Reproduce all entries below verbatim. Skip the pictures.

### SOURCE RECORDS:

=== Begin Enclosure ===

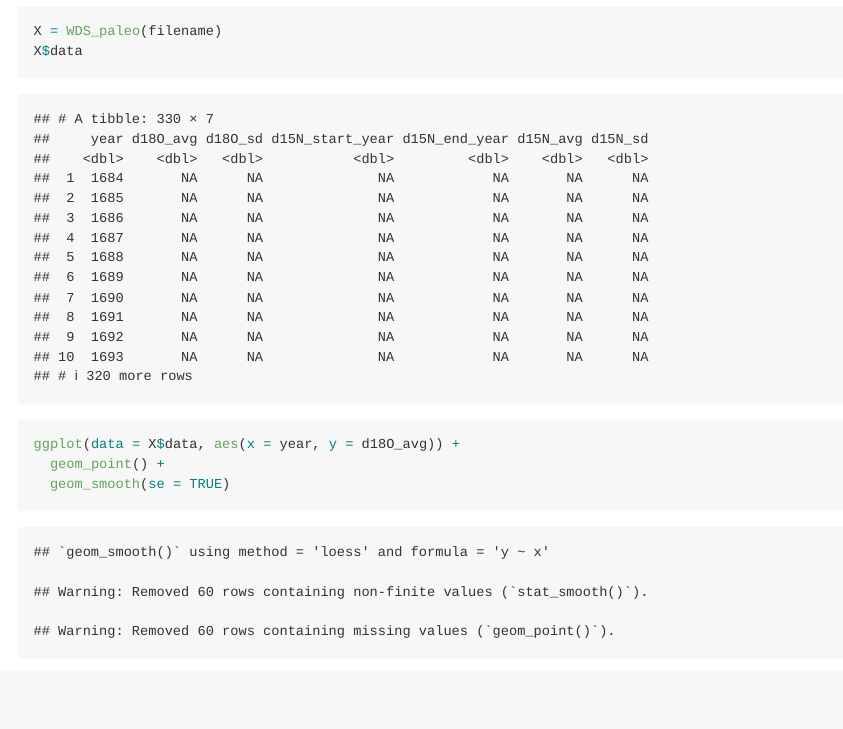
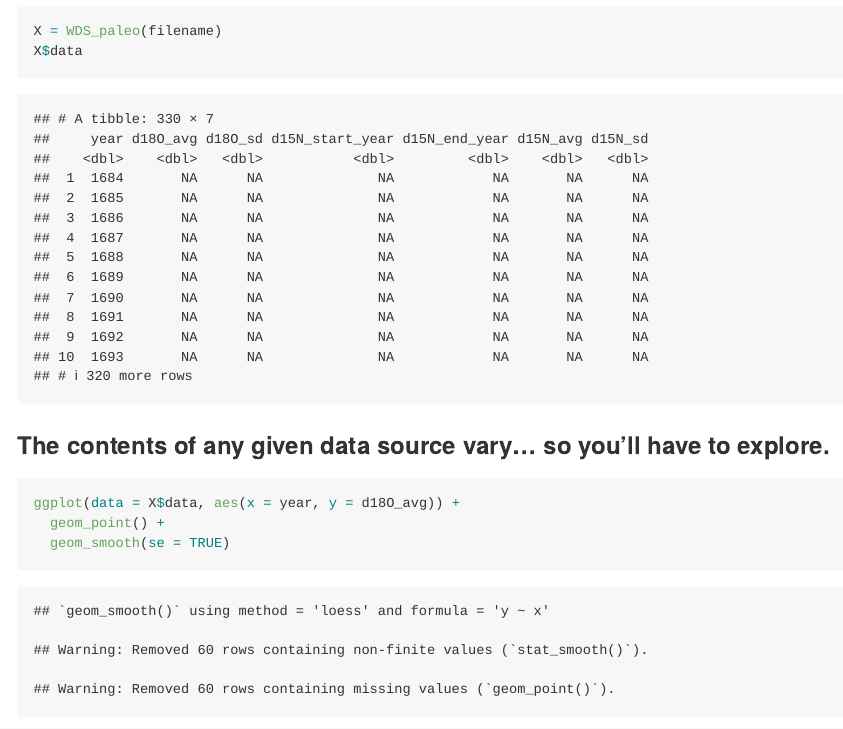
Before and after one commit to BigelowLab/wdspaelo, an R Markdown document (README.Rmd): the page in a window 1100 px wide, from 900 px down. The pictures show the output file README.md that the author committed with the source, drawn offline in the style of GitHub.

Commit message:
rebuild readme

````diff
--- a/README.Rmd
+++ b/README.Rmd
@@ -40,6 +40,7 @@ X = WDS_paleo(filename)
 X$data
 ```
 
+### The contents of any given data source vary... so you'll have to explore.
 
 ```{r}
 ggplot(data = X$data, aes(x = year, y = d18O_avg)) +
````
Also changed, not shown: README.md.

=== End Enclosure ===

### RESULT:
Before and after one commit to BigelowLab/wdspaelo, an R Markdown document (README.Rmd): the page in a window 1100 px wide, from 900 px down. The pictures show the output file README.md that the author committed with the source, drawn offline in the style of GitHub.

Commit message:
rebuild readme

````diff
--- a/README.Rmd
+++ b/README.Rmd
@@ -40,6 +40,7 @@ X = WDS_paleo(filename)
 X$data
 ```
 
+### The contents of any given data source vary... so you'll have to explore.
 
 ```{r}
 ggplot(data = X$data, aes(x = year, y = d18O_avg)) +
````
Also changed, not shown: README.md.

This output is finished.